The self-service SEO tools we tested all handle pricing relatively similarly, pricing by month with discounts for annual billing with most SMB-focused plans ranging in the $50-$200 per month range. Depending on how your business plans to use the tools, the way particular products delineate pricing might make more sense. KWFinder.com is the cheapest of the bunch but it’s focused squarely on ad-hoc keyword and Google search results page (SERP) queries, which is why the product sets quotas for keyword lookups per 24 hours at different tiers. Moz and Ahrefs price by campaigns or projects, meaning the number of websites you’re tracking in the dashboard. Most of the tools also cap the number of keyword reports you can run per day. SpyFu prices a bit differently, providing unlimited data access and results but capping the number of sales leads and domain contacts.
For the purposes of our testing, we standardized keyword queries across the five tools. To test the primary ad-hoc keyword search capability with each tool, we ran queries on an identical set of keywords. From there we tested not only the kinds of data and metrics the tool gave, but how it handled keyword management and organization, and what kind of optimization recommendations and suggestions the tool provided.
Enterprise SEO platforms put all of this together—high-volume keyword monitoring with premium features like landing page alignments and optimization recommendations, plus on-demand crawling and ongoing position monitoring—but they’re priced by custom quote. While the top-tier platforms give you features like in-depth keyword expansion and list management, and bells and whistles like SEO recommendations in the form of automated to-do lists, SMBs can’t afford to drop thousands of dollars per month.

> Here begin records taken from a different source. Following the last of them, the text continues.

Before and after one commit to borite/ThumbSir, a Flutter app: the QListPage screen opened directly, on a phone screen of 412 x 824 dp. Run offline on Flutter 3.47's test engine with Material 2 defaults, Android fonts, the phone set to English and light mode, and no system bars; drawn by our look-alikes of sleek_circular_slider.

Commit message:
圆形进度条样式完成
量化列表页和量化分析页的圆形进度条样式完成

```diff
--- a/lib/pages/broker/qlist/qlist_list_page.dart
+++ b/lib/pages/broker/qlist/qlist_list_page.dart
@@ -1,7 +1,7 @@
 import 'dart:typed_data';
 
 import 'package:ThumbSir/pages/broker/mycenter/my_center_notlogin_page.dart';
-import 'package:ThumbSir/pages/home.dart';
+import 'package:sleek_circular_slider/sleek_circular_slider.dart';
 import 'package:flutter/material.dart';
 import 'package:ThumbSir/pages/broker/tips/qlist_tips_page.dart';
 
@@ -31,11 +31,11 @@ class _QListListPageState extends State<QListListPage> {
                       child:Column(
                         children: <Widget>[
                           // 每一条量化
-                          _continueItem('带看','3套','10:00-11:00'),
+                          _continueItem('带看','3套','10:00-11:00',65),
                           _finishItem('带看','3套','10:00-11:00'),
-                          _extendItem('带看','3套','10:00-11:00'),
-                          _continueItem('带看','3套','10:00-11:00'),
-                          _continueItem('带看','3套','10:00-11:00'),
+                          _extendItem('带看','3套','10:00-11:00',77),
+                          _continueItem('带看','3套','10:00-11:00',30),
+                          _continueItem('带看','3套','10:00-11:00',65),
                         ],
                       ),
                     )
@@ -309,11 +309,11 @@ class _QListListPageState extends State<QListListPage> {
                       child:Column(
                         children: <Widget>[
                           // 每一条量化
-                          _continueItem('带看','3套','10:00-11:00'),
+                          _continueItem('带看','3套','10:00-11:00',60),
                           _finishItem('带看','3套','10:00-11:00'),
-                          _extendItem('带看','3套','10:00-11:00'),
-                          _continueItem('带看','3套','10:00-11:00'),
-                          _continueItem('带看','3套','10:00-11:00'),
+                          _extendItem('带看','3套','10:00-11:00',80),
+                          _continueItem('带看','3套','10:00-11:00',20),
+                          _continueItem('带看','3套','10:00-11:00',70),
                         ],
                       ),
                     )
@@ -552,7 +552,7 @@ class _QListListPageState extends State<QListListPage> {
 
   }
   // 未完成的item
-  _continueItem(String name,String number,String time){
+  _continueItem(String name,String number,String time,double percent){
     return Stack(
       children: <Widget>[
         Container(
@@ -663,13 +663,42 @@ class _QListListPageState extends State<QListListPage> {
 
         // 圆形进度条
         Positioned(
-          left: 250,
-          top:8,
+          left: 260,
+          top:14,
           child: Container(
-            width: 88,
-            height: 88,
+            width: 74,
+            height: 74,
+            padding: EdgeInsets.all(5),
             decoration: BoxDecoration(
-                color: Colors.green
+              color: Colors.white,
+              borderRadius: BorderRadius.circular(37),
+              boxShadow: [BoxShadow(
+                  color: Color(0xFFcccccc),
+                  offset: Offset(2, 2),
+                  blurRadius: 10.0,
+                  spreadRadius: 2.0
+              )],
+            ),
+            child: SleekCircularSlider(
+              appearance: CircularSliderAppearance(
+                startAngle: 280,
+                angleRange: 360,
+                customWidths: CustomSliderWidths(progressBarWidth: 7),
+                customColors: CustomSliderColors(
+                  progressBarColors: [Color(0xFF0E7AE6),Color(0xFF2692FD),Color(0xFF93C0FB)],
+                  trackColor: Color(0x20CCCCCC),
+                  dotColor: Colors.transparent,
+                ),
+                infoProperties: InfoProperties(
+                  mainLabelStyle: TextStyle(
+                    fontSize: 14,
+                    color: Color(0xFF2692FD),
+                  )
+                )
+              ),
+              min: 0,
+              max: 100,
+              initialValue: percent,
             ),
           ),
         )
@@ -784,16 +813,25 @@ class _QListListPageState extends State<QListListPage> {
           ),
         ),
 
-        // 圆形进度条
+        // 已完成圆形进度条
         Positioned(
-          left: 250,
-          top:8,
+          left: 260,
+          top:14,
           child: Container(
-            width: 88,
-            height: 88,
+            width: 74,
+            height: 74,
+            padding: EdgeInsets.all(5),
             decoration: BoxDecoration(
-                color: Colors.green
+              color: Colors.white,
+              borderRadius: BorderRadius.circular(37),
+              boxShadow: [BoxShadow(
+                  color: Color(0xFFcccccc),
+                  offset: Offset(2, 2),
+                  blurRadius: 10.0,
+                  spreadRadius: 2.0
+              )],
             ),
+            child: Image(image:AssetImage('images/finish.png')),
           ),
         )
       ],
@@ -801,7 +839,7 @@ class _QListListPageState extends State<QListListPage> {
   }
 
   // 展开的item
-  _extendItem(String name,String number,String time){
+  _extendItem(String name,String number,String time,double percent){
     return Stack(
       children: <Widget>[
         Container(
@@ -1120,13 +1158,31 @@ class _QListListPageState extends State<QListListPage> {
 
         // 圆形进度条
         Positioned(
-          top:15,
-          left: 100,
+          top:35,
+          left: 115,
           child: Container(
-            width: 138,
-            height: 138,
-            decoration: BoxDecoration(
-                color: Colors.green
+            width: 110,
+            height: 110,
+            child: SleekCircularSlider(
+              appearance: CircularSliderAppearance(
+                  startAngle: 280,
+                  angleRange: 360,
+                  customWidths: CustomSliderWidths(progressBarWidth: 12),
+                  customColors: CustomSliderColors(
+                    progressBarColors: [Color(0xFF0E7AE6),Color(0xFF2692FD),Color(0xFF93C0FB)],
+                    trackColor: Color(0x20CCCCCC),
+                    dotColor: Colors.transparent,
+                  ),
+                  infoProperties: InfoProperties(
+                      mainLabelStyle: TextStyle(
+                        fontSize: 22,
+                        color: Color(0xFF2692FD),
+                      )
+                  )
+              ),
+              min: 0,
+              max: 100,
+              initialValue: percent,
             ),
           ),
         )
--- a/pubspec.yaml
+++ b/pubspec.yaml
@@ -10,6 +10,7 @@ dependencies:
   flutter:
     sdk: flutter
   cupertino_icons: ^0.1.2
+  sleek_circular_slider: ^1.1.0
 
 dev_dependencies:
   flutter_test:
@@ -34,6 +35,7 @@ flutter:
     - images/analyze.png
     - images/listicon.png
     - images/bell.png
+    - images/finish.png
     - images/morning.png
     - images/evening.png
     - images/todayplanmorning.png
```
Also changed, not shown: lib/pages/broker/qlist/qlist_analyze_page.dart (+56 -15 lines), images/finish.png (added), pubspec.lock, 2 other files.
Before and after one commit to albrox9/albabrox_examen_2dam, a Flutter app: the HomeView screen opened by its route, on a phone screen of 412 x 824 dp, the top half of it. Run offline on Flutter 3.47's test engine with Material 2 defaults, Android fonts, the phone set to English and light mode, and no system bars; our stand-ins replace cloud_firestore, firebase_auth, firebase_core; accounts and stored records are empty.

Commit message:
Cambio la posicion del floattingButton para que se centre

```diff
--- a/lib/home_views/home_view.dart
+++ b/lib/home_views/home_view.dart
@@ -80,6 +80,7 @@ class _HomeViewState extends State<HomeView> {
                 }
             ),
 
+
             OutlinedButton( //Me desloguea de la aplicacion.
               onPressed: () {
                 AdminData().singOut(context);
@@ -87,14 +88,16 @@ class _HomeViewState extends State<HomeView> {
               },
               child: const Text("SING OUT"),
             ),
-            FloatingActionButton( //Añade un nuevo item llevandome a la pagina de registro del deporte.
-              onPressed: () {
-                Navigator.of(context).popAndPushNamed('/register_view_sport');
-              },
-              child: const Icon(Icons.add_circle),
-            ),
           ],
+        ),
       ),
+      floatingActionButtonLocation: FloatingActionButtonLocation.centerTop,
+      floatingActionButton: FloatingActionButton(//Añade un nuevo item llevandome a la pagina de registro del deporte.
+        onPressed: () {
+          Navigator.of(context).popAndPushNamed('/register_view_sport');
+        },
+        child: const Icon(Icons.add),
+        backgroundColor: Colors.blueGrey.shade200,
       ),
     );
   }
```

The tools we tested in this round of reviews were judged on which do the best job of giving you the research-driven investigation tools to identify SEO opportunities ripe for growth, along with offering enterprise-grade functionality at a reasonable price. Whether one of these optimization tools is an ideal fit for your business, or you end up combining more than one for a potent SEO tool suite, this roundup will help you decide what makes the most sense for you. There’s a wealth of data out there to give your business an edge and boost pages higher and higher in key search results. Make sure you’ve got the right SEO tools in place to seize the opportunities.